Exercise details:
The records below are made of lines; count those holding the word "grey" and give the number only.

-- Records to process follows --

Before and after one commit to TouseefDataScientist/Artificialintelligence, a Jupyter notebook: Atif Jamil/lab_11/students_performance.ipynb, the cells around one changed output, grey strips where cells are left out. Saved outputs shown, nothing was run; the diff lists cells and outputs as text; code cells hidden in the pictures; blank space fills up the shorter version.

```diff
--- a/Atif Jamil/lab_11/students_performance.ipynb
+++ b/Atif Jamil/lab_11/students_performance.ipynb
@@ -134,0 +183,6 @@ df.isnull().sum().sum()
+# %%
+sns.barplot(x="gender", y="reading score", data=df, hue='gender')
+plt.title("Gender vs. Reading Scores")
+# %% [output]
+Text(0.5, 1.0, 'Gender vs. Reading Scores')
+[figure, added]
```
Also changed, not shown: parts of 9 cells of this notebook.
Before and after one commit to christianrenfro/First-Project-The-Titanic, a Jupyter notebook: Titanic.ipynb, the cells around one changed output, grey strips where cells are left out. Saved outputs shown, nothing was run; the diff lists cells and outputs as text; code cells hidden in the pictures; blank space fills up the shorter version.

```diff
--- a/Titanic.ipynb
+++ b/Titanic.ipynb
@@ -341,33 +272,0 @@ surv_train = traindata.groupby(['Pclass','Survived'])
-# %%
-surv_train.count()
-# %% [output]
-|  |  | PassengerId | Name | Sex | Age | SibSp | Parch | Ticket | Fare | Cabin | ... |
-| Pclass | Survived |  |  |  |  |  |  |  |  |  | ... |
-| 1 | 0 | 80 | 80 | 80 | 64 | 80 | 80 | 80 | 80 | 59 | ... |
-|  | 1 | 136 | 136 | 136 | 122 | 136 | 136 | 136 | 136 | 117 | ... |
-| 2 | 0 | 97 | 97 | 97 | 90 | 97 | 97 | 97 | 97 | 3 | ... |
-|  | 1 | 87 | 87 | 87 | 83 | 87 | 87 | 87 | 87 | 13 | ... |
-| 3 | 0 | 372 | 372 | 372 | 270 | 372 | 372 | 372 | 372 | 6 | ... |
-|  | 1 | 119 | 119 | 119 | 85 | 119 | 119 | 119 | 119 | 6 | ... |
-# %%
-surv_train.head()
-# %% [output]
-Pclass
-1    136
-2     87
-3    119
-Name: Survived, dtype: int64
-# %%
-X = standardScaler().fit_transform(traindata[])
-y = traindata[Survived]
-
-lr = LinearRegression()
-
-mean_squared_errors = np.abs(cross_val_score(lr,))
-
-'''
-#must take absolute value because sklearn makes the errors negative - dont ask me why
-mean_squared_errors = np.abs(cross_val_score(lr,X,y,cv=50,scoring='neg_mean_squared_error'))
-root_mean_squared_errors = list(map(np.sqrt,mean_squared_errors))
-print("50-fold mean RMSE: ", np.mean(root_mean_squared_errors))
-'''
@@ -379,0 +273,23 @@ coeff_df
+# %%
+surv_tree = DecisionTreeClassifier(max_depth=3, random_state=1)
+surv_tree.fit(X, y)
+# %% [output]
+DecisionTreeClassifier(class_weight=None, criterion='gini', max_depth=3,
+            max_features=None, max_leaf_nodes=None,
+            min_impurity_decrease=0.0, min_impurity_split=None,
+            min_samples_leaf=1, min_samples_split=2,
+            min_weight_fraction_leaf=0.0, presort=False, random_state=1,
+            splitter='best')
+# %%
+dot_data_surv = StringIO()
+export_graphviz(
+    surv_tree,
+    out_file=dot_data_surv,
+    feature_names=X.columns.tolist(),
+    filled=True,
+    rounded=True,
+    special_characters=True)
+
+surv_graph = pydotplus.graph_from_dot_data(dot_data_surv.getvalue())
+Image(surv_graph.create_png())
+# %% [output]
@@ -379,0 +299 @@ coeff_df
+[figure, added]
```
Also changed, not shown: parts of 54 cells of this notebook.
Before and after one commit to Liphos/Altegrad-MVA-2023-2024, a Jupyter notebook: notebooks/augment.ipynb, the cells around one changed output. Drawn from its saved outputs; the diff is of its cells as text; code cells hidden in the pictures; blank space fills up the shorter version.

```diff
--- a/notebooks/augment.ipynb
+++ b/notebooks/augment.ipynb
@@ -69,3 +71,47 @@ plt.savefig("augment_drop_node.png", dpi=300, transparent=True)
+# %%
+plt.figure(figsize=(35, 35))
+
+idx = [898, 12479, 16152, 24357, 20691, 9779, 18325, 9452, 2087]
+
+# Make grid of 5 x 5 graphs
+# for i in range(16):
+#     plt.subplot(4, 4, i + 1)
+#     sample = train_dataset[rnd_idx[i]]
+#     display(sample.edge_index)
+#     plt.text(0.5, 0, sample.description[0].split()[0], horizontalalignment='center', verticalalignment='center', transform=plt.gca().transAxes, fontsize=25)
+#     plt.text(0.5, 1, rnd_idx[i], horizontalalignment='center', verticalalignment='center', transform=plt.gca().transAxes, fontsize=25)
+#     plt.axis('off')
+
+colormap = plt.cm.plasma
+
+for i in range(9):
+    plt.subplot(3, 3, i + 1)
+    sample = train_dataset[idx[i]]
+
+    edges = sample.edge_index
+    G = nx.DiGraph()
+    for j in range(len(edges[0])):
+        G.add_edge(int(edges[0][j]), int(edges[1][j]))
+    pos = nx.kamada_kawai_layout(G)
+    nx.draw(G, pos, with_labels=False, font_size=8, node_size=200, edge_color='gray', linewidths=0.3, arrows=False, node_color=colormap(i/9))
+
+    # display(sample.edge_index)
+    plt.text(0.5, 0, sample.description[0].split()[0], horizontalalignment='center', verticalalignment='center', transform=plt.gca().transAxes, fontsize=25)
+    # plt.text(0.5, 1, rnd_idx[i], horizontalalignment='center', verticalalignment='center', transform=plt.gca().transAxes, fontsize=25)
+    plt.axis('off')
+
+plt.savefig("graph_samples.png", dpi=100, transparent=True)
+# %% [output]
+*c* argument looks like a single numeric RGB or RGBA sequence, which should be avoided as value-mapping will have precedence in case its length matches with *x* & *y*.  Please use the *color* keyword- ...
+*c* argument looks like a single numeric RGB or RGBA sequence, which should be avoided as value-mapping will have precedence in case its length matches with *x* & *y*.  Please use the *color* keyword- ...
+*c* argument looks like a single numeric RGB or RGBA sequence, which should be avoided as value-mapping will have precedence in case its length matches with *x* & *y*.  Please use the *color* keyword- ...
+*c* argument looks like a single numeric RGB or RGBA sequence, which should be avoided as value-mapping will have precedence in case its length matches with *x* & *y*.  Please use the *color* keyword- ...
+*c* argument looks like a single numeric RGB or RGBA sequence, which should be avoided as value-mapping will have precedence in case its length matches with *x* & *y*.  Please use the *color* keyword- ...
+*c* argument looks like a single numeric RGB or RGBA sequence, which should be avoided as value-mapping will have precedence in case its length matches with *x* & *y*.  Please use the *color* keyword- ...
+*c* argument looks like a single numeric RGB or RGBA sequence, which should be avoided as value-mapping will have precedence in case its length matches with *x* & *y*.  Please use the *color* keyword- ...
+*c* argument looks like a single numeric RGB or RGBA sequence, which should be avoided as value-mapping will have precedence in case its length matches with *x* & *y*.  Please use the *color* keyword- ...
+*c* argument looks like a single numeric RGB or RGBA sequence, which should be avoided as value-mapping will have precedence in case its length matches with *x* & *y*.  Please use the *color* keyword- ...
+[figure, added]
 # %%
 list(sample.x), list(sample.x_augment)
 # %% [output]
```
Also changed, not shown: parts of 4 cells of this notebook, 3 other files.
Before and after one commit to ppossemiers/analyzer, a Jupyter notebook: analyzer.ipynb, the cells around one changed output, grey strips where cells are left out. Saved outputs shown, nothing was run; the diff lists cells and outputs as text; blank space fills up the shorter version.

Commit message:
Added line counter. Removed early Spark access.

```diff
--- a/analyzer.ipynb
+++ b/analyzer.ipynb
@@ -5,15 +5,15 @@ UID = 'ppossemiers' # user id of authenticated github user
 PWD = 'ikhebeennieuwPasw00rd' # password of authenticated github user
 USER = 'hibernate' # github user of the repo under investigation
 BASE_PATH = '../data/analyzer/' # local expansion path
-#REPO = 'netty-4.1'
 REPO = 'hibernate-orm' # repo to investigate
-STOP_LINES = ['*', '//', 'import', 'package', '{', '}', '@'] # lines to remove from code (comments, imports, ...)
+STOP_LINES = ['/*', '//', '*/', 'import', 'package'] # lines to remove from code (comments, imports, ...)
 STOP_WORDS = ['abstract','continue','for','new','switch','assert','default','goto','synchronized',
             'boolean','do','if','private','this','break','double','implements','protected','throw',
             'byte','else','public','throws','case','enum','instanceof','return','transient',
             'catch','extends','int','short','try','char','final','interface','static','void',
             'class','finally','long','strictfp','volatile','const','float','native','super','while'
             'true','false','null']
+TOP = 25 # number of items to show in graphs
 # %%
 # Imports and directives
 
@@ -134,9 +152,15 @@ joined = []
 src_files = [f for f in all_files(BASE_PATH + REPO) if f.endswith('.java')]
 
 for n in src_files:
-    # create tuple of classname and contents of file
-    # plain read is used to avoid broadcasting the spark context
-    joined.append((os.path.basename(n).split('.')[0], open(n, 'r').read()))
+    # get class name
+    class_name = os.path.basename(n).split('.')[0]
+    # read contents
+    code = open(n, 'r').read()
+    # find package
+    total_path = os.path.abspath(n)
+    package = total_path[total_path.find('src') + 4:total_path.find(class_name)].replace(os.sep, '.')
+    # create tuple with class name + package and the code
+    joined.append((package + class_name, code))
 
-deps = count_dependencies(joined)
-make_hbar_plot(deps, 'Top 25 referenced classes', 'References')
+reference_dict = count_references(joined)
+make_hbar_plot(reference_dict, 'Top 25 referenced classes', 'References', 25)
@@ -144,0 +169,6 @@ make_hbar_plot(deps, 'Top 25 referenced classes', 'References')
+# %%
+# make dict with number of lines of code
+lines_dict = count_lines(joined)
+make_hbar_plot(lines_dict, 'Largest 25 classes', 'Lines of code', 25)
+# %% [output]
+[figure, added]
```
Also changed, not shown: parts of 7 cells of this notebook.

-- Records to process concluded --

Finished exercise:
3